All the the available resources had to be exploited in order to create a sustainable society around the copper works. The workers at the smelter and mines also had to become farmers, building their farm houses close to one another along the two main streets of the mining town. The plots surrounding the town was cultivated for fodder to the livestock during winter. Many of the sheds for the winter hay are still present on the plots outside Røros. Combined with summer farms in the surrounding hills, these small mountain farms provided an essential basis for survival in the barren landscapes. The Copper Works provided other necessities such as grain and salt to the workers and their families.
The farms were constructed in similar ways as the existing mountain farms in the region, and both the farms of the works' management and the workers were structurally similar, although different in size. The proximity of the farms in the town-like structure is unique in Norway. Bringing international trends to Røros, the Copper Works planned the urban structure. Reminiscent of the renaissance ideals, the town were originally strictly mapped in straight rectangular fashion. Burnt down twice in 1678 and 1679 by Swedish troops, the town was reconstructed influenced by the baroque era. Since then, the town has been spared from great fires, leaving the baroque structure intact to present day.

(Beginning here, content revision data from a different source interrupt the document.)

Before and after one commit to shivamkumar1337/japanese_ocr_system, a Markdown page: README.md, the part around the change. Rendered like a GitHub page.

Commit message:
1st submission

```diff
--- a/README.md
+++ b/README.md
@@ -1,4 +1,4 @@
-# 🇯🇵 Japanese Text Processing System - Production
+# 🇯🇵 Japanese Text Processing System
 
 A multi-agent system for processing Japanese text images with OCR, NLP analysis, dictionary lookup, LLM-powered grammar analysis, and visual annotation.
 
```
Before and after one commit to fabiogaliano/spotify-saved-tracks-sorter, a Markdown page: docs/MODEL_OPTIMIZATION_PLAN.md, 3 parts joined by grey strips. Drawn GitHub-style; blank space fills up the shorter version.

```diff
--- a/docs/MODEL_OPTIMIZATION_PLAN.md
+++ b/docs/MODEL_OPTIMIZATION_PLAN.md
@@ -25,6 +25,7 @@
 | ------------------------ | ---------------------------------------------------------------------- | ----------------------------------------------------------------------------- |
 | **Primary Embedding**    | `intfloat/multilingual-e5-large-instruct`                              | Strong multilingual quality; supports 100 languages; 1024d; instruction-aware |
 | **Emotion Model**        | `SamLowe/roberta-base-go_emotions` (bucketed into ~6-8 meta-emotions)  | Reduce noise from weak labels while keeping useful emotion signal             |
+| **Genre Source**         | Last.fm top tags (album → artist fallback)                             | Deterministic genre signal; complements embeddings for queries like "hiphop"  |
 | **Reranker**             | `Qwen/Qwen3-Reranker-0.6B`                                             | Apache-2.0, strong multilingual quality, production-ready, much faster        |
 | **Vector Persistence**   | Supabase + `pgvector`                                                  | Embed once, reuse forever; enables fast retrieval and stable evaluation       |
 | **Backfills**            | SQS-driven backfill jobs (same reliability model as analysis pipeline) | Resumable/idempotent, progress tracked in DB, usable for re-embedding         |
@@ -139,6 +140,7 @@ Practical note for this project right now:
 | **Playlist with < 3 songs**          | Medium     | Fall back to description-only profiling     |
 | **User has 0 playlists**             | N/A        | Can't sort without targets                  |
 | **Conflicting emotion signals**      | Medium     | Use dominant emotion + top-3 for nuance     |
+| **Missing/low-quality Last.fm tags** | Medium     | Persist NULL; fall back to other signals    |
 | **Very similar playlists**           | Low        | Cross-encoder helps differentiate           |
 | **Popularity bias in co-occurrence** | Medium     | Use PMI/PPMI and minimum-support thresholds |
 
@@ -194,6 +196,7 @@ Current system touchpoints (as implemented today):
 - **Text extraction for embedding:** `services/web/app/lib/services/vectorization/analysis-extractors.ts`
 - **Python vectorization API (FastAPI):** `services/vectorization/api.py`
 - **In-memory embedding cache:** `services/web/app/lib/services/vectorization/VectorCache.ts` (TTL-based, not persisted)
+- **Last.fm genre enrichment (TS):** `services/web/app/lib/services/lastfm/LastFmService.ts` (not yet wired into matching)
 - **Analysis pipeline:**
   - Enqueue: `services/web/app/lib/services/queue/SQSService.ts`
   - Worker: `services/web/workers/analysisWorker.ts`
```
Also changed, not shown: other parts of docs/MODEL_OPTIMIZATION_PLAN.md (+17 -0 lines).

Already during the first period of national preservation regulations in the 1920s, parts of the wooden architecture in Røros were listed - the recognition of the historical value of the mining town dates back a long time. This was also the basis of the inscription of the mining town of Røros on the World Heritage List in 1980. More recently, the cultural landscape surrounding Røros has come under protection, and the world heritage site was expanded in 2010 to include wider areas. The traces from the mining activities (deforestation, the slag heaps, the cable way and other installation in the mining areas) are still visible in the landscape. Likewise, the farming plots around the town and the summer farming in the surrounding hills have provided an unique character to the area. Combined, the landscapes and remnants provide an intuitive picture of 333 years of mining activities in Røros.